Aside from the dal bhat staple, teahouses offer extensive menus catering to the increase of tourists flocking to the area. Choose from hearty boiled potatoes in chili sauce, various curries and rice, momo—Nepali dumplings filled with cheese, veggies, or potato and served with chutney. There will usually be some form of a Sherpa stew made with meat, potatoes, and veggies in a rich sauce. Western options like pizza and pasta are also available, but they come with a more expensive price tag and quality cannot be guaranteed. Stick with the local flavours!

The breakfast menu will often include Tibetan bread, a lightly-fried sweet dough served with jam. Rice pudding or porridge with fresh coconut and cinnamon are great options for filling meals before heading out for each day’s intense trek. And, of course, you’ll find masala tea to warm you up on chilly mornings and evenings in the teahouse. Sip on the spicy, milky tea as you gaze out at the majestic views around you.

Nepalese customs in temples

Part of the mysticism that comes from trekking in Nepal is the influence of Hindu and Buddhist cultures. You are hiking through a foreign area, and with that comes a level of expected responsibility for respecting local customs. On your trek, you’re bound to visit a number of temples—they are sporadically built among the majestic Himalayan landscape because the mountains themselves have a deity-like power. Keep the following tips in mind when you enter temples en-route:

  • Take your shoes off before entering temples
  • Ask permission before entering Hindu temples
  • Do not take photographs inside Hindu temples (most of the time it is forbidden)

Cost to trek in Nepal

Nepal is a budget-friendly destination where you’ll be able to fulfill your Himalayan hiking dreams without breaking the bank. Of course, your trekking budget will vary depending on your preferences. You can cut costs way down if you go to Nepal packed with all your own gear, take local buses to each destination, and eat the cheapest food. The most significant expenses are trekking permits—factor these costs in when you plan your journey.

We like to travel on a budget, so here’s a quick breakdown of costs for a two-week trip with 10 days of trekking for an individual:
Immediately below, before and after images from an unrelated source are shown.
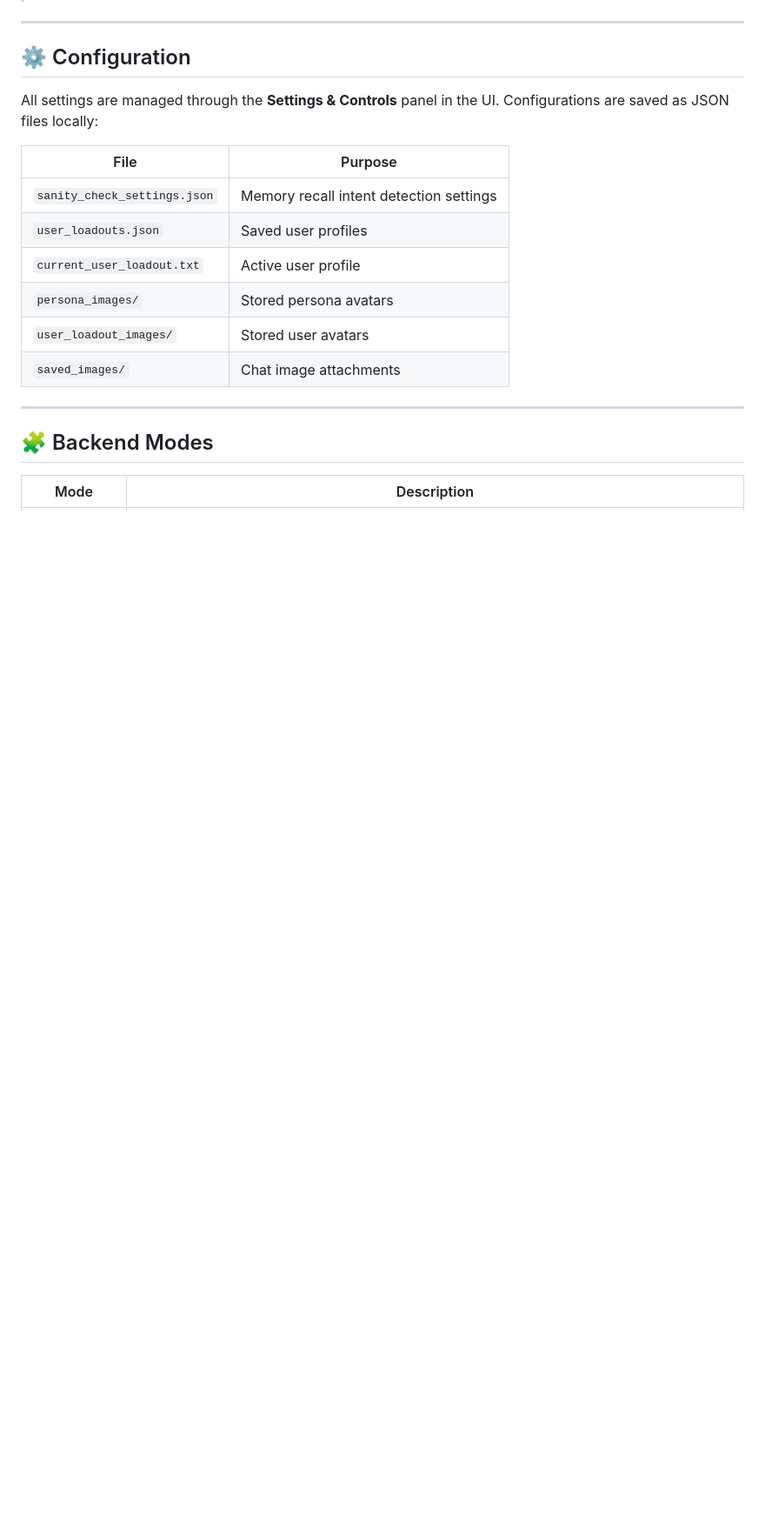
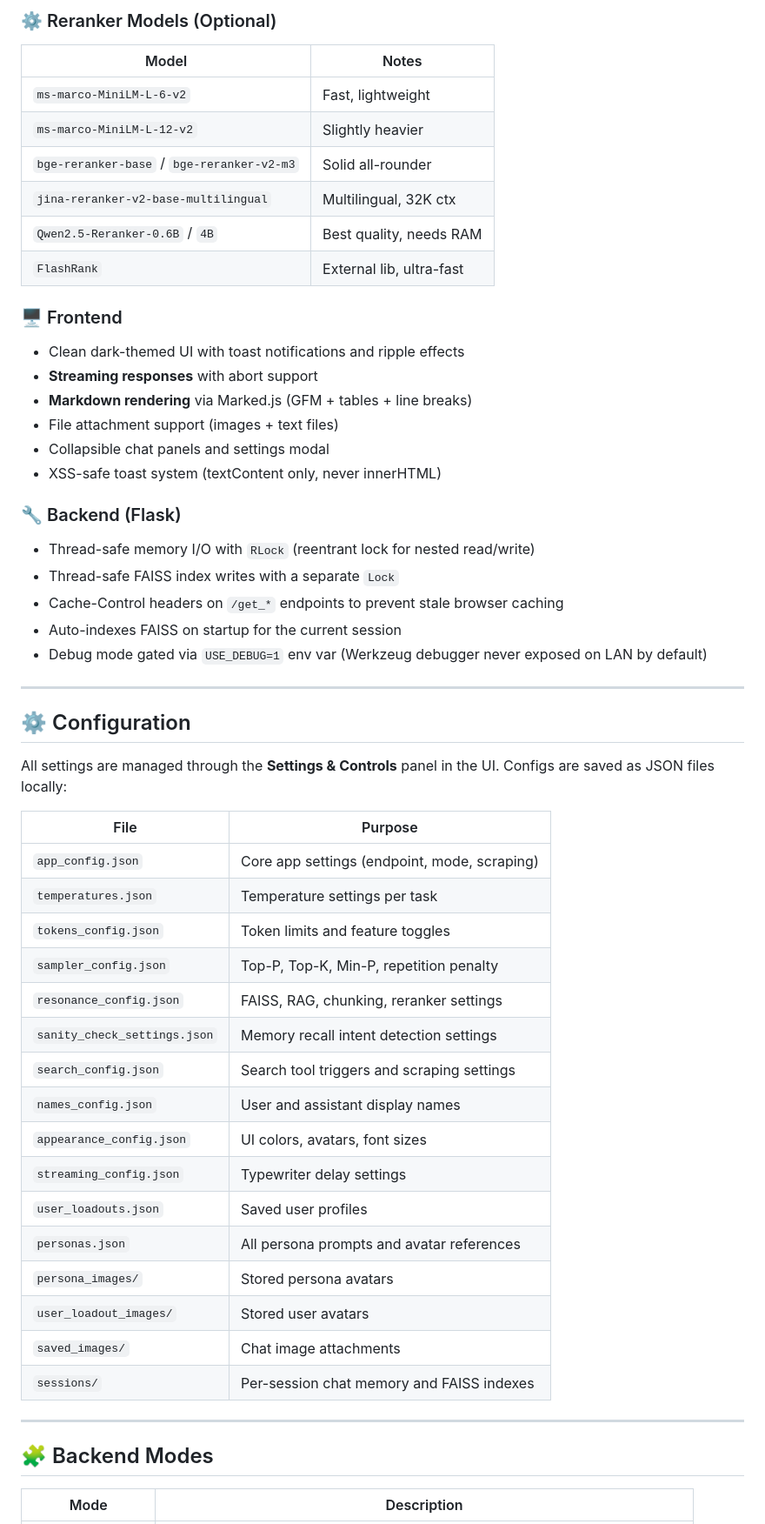
Before and after one commit to weaker098/AI-WEBUI-and-MEMORY, a Markdown page: README.md, the part around one of its changes. Shown at 87% size. GitHub-like rendering; blank space fills up the shorter version.

```diff
--- a/README.md
+++ b/README.md
@@ -177,18 +176,53 @@ Every system is different — what works for me might not work for you. The defa
+### ⚙️ Reranker Models (Optional)
+
+| Model | Notes |
+|---|---|
+| `ms-marco-MiniLM-L-6-v2` | Fast, lightweight |
+| `ms-marco-MiniLM-L-12-v2` | Slightly heavier |
+| `bge-reranker-base` / `bge-reranker-v2-m3` | Solid all-rounder |
+| `jina-reranker-v2-base-multilingual` | Multilingual, 32K ctx |
+| `Qwen2.5-Reranker-0.6B` / `4B` | Best quality, needs RAM |
+| `FlashRank` | External lib, ultra-fast |
+
+### 🖥️ Frontend
+- Clean dark-themed UI with toast notifications and ripple effects
+- **Streaming responses** with abort support
+- **Markdown rendering** via Marked.js (GFM + tables + line breaks)
+- File attachment support (images + text files)
+- Collapsible chat panels and settings modal
+- XSS-safe toast system (textContent only, never innerHTML)
+
+### 🔧 Backend (Flask)
+- Thread-safe memory I/O with `RLock` (reentrant lock for nested read/write)
+- Thread-safe FAISS index writes with a separate `Lock`
+- Cache-Control headers on `/get_*` endpoints to prevent stale browser caching
+- Auto-indexes FAISS on startup for the current session
+- Debug mode gated via `USE_DEBUG=1` env var (Werkzeug debugger never exposed on LAN by default)
 
 ---
 
 ## ⚙️ Configuration
 
-All settings are managed through the **Settings & Controls** panel in the UI. Configurations are saved as JSON files locally:
+All settings are managed through the **Settings & Controls** panel in the UI. Configs are saved as JSON files locally:
 
 | File | Purpose |
 |---|---|
+| `app_config.json` | Core app settings (endpoint, mode, scraping) |
+| `temperatures.json` | Temperature settings per task |
+| `tokens_config.json` | Token limits and feature toggles |
+| `sampler_config.json` | Top-P, Top-K, Min-P, repetition penalty |
+| `resonance_config.json` | FAISS, RAG, chunking, reranker settings |
 | `sanity_check_settings.json` | Memory recall intent detection settings |
+| `search_config.json` | Search tool triggers and scraping settings |
+| `names_config.json` | User and assistant display names |
+| `appearance_config.json` | UI colors, avatars, font sizes |
+| `streaming_config.json` | Typewriter delay settings |
 | `user_loadouts.json` | Saved user profiles |
-| `current_user_loadout.txt` | Active user profile |
+| `personas.json` | All persona prompts and avatar references |
 | `persona_images/` | Stored persona avatars |
 | `user_loadout_images/` | Stored user avatars |
 | `saved_images/` | Chat image attachments |
+| `sessions/` | Per-session chat memory and FAISS indexes |
 
 ---
 
```
Also changed, not shown: other parts of README.md (+151 -138 lines).
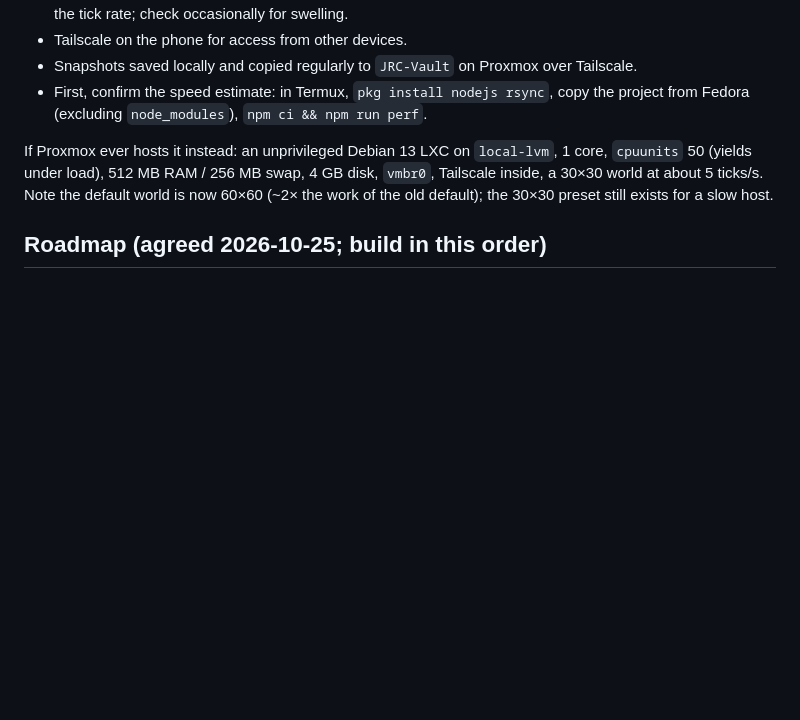
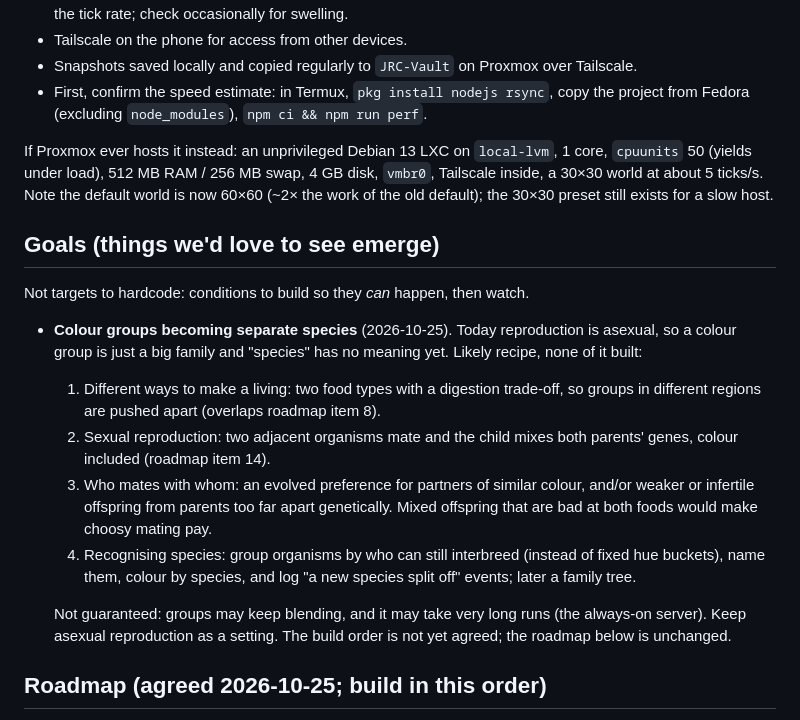
Before and after one commit to jcoleman1005/artificial-life, a Markdown page: docs/STATUS.md, the part around the change. Drawn GitHub-style; blank space fills up the shorter version.

Commit message:
Record a goal: colour groups splitting into separate species
Co-Authored-By: Claude Opus 5.5 <noreply@anthropic.com>
Claude-Session: https://claude.ai/code/session_015NQobBssX4UND8qFwKtz4o

```diff
--- a/docs/STATUS.md
+++ b/docs/STATUS.md
@@ -104,6 +104,18 @@ S21 setup (the commands are in `docs/server.md`):
 
 If Proxmox ever hosts it instead: an unprivileged Debian 13 LXC on `local-lvm`, 1 core, `cpuunits` 50 (yields under load), 512 MB RAM / 256 MB swap, 4 GB disk, `vmbr0`, Tailscale inside, a 30×30 world at about 5 ticks/s. Note the default world is now 60×60 (~2× the work of the old default); the 30×30 preset still exists for a slow host.
 
+## Goals (things we'd love to see emerge)
+
+Not targets to hardcode: conditions to build so they *can* happen, then watch.
+
+- **Colour groups becoming separate species** (2026-10-25). Today reproduction is asexual, so a colour group is just a big family and "species" has no meaning yet. Likely recipe, none of it built:
+  1. Different ways to make a living: two food types with a digestion trade-off, so groups in different regions are pushed apart (overlaps roadmap item 8).
+  2. Sexual reproduction: two adjacent organisms mate and the child mixes both parents' genes, colour included (roadmap item 14).
+  3. Who mates with whom: an evolved preference for partners of similar colour, and/or weaker or infertile offspring from parents too far apart genetically. Mixed offspring that are bad at both foods would make choosy mating pay.
+  4. Recognising species: group organisms by who can still interbreed (instead of fixed hue buckets), name them, colour by species, and log "a new species split off" events; later a family tree.
+
+  Not guaranteed: groups may keep blending, and it may take very long runs (the always-on server). Keep asexual reproduction as a setting. The build order is not yet agreed; the roadmap below is unchanged.
+
 ## Roadmap (agreed 2026-10-25; build in this order)
 
 There is no target outcome: new features go in on by default and the world is left to see what happens over time. Measuring a feature against a control is optional. Give each feature a performance budget checked with `npm run perf` (target ~500 organisms on the S21).
```
Also changed, not shown: AGENTS.md (+1 -1 lines).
  • Food: $15–25/day
  • Transportation to trek: $20 (about $5–10 for bus ticket each way, depending on where you start)
  • Guide: $30/day
  • TIMS card: $8.35
  • ACAP permit: $25
  • 15-day visa: $30

Two weeks in Nepal: $733.35

If you have more cash to spend on your journey, you could pay for the convenience of domestic flights to reach your trek, avoiding a long, possibly overnight bus ride. Domestic flights cost around $160. Your costs will increase if you spend the majority of your nights in teahouses, which cost $3–10, rather than camping, or if you need to purchase gear in Nepal. With some careful planning and preparation, you can check off your bucket-list hike in Nepal without dipping into your savings too much.